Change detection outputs
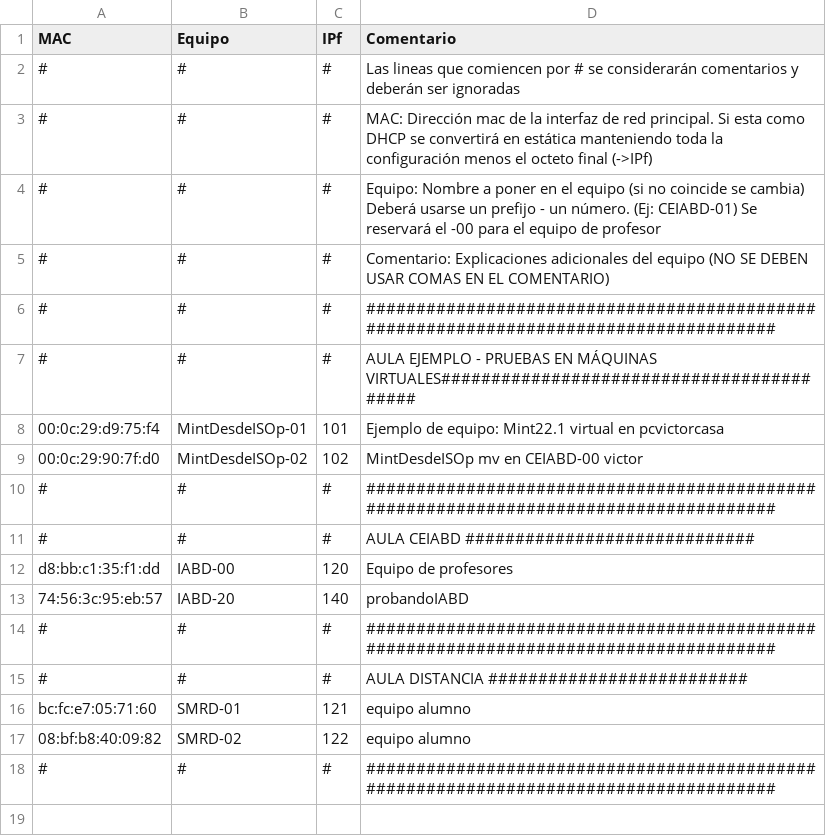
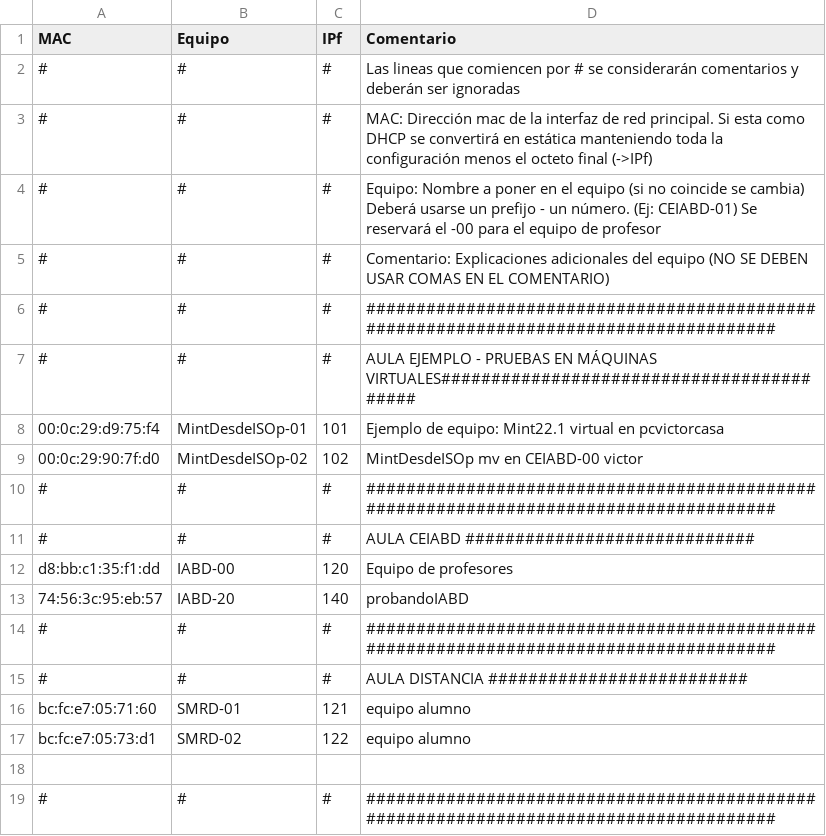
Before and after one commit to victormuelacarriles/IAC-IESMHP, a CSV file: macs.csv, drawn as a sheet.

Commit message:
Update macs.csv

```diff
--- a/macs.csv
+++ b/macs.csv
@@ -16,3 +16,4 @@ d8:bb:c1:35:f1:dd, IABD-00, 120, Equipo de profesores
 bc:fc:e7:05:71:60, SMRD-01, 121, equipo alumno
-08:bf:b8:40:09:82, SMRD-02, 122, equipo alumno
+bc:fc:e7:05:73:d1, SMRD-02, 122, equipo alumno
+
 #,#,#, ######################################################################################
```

### Task statement
Each record above is to be returned unchanged, while any picture it holds stays out.

### Answer space
Before and after one commit to victormuelacarriles/IAC-IESMHP, a CSV file: macs.csv, drawn as a sheet.

Commit message:
Update macs.csv

```diff
--- a/macs.csv
+++ b/macs.csv
@@ -16,3 +16,4 @@ d8:bb:c1:35:f1:dd, IABD-00, 120, Equipo de profesores
 bc:fc:e7:05:71:60, SMRD-01, 121, equipo alumno
-08:bf:b8:40:09:82, SMRD-02, 122, equipo alumno
+bc:fc:e7:05:73:d1, SMRD-02, 122, equipo alumno
+
 #,#,#, ######################################################################################
```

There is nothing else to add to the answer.